Keeping pictures out of the copy, restate each record word for word.
══════════
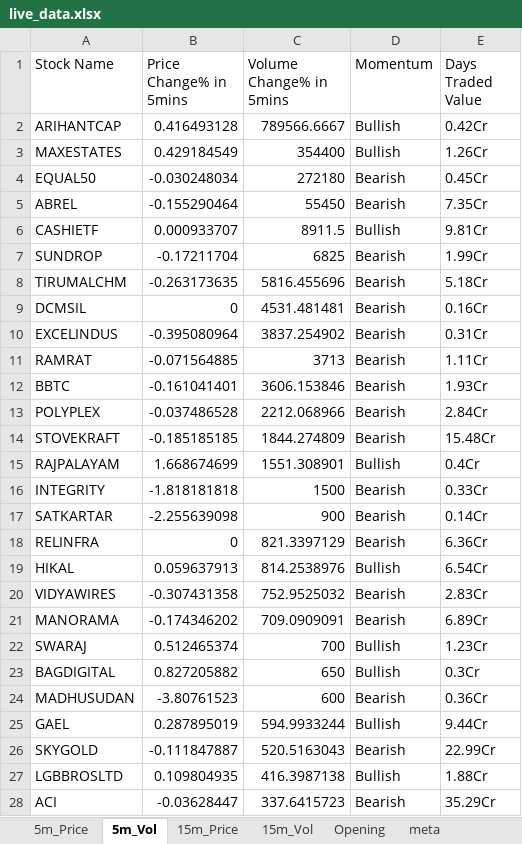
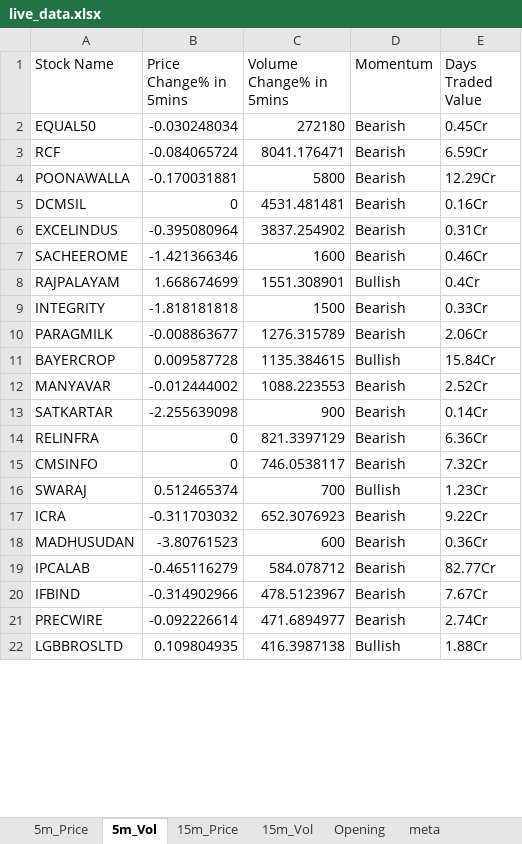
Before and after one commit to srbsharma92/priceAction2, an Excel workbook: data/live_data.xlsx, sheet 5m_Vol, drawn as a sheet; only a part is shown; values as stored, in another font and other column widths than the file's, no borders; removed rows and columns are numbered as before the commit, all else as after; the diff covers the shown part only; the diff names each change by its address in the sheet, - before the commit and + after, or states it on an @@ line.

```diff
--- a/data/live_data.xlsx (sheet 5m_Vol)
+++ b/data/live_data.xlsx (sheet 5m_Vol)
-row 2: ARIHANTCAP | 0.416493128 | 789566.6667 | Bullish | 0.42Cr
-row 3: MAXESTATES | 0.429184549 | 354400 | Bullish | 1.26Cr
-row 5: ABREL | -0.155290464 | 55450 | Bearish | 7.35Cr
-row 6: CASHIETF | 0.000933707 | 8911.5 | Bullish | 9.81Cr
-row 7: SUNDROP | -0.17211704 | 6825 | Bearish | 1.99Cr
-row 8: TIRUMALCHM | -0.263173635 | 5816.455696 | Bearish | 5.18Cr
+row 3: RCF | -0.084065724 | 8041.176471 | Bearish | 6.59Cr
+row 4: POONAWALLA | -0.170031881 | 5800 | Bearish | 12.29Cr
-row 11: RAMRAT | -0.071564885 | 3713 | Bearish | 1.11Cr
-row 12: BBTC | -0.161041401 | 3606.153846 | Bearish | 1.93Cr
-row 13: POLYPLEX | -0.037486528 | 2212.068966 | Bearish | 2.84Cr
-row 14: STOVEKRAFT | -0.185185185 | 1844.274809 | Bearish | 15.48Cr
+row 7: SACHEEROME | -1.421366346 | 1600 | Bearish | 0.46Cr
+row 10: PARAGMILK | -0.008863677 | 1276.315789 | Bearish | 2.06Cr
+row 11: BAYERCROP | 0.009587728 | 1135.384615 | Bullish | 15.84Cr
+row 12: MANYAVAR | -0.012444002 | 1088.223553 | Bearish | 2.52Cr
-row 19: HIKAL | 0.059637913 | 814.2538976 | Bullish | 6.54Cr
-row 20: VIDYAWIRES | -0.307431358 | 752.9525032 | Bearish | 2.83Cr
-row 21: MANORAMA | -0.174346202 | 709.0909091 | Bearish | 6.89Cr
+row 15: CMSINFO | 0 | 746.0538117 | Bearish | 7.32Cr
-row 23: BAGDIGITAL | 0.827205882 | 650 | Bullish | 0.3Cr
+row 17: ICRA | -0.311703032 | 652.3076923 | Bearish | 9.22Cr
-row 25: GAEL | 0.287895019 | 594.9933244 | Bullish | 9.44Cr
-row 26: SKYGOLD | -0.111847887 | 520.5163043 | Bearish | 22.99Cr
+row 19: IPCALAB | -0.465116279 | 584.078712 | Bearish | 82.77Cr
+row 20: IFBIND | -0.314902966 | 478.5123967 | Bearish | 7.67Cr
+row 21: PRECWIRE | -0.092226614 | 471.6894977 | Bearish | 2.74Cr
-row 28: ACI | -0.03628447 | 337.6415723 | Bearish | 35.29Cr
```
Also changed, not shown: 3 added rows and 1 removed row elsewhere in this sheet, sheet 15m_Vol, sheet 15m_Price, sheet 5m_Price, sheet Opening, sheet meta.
══════════
- EXERCISE OUTPUT -
Before and after one commit to srbsharma92/priceAction2, an Excel workbook: data/live_data.xlsx, sheet 5m_Vol, drawn as a sheet; only a part is shown; values as stored, in another font and other column widths than the file's, no borders; removed rows and columns are numbered as before the commit, all else as after; the diff covers the shown part only; the diff names each change by its address in the sheet, - before the commit and + after, or states it on an @@ line.

```diff
--- a/data/live_data.xlsx (sheet 5m_Vol)
+++ b/data/live_data.xlsx (sheet 5m_Vol)
-row 2: ARIHANTCAP | 0.416493128 | 789566.6667 | Bullish | 0.42Cr
-row 3: MAXESTATES | 0.429184549 | 354400 | Bullish | 1.26Cr
-row 5: ABREL | -0.155290464 | 55450 | Bearish | 7.35Cr
-row 6: CASHIETF | 0.000933707 | 8911.5 | Bullish | 9.81Cr
-row 7: SUNDROP | -0.17211704 | 6825 | Bearish | 1.99Cr
-row 8: TIRUMALCHM | -0.263173635 | 5816.455696 | Bearish | 5.18Cr
+row 3: RCF | -0.084065724 | 8041.176471 | Bearish | 6.59Cr
+row 4: POONAWALLA | -0.170031881 | 5800 | Bearish | 12.29Cr
-row 11: RAMRAT | -0.071564885 | 3713 | Bearish | 1.11Cr
-row 12: BBTC | -0.161041401 | 3606.153846 | Bearish | 1.93Cr
-row 13: POLYPLEX | -0.037486528 | 2212.068966 | Bearish | 2.84Cr
-row 14: STOVEKRAFT | -0.185185185 | 1844.274809 | Bearish | 15.48Cr
+row 7: SACHEEROME | -1.421366346 | 1600 | Bearish | 0.46Cr
+row 10: PARAGMILK | -0.008863677 | 1276.315789 | Bearish | 2.06Cr
+row 11: BAYERCROP | 0.009587728 | 1135.384615 | Bullish | 15.84Cr
+row 12: MANYAVAR | -0.012444002 | 1088.223553 | Bearish | 2.52Cr
-row 19: HIKAL | 0.059637913 | 814.2538976 | Bullish | 6.54Cr
-row 20: VIDYAWIRES | -0.307431358 | 752.9525032 | Bearish | 2.83Cr
-row 21: MANORAMA | -0.174346202 | 709.0909091 | Bearish | 6.89Cr
+row 15: CMSINFO | 0 | 746.0538117 | Bearish | 7.32Cr
-row 23: BAGDIGITAL | 0.827205882 | 650 | Bullish | 0.3Cr
+row 17: ICRA | -0.311703032 | 652.3076923 | Bearish | 9.22Cr
-row 25: GAEL | 0.287895019 | 594.9933244 | Bullish | 9.44Cr
-row 26: SKYGOLD | -0.111847887 | 520.5163043 | Bearish | 22.99Cr
+row 19: IPCALAB | -0.465116279 | 584.078712 | Bearish | 82.77Cr
+row 20: IFBIND | -0.314902966 | 478.5123967 | Bearish | 7.67Cr
+row 21: PRECWIRE | -0.092226614 | 471.6894977 | Bearish | 2.74Cr
-row 28: ACI | -0.03628447 | 337.6415723 | Bearish | 35.29Cr
```
Also changed, not shown: 3 added rows and 1 removed row elsewhere in this sheet, sheet 15m_Vol, sheet 15m_Price, sheet 5m_Price, sheet Opening, sheet meta.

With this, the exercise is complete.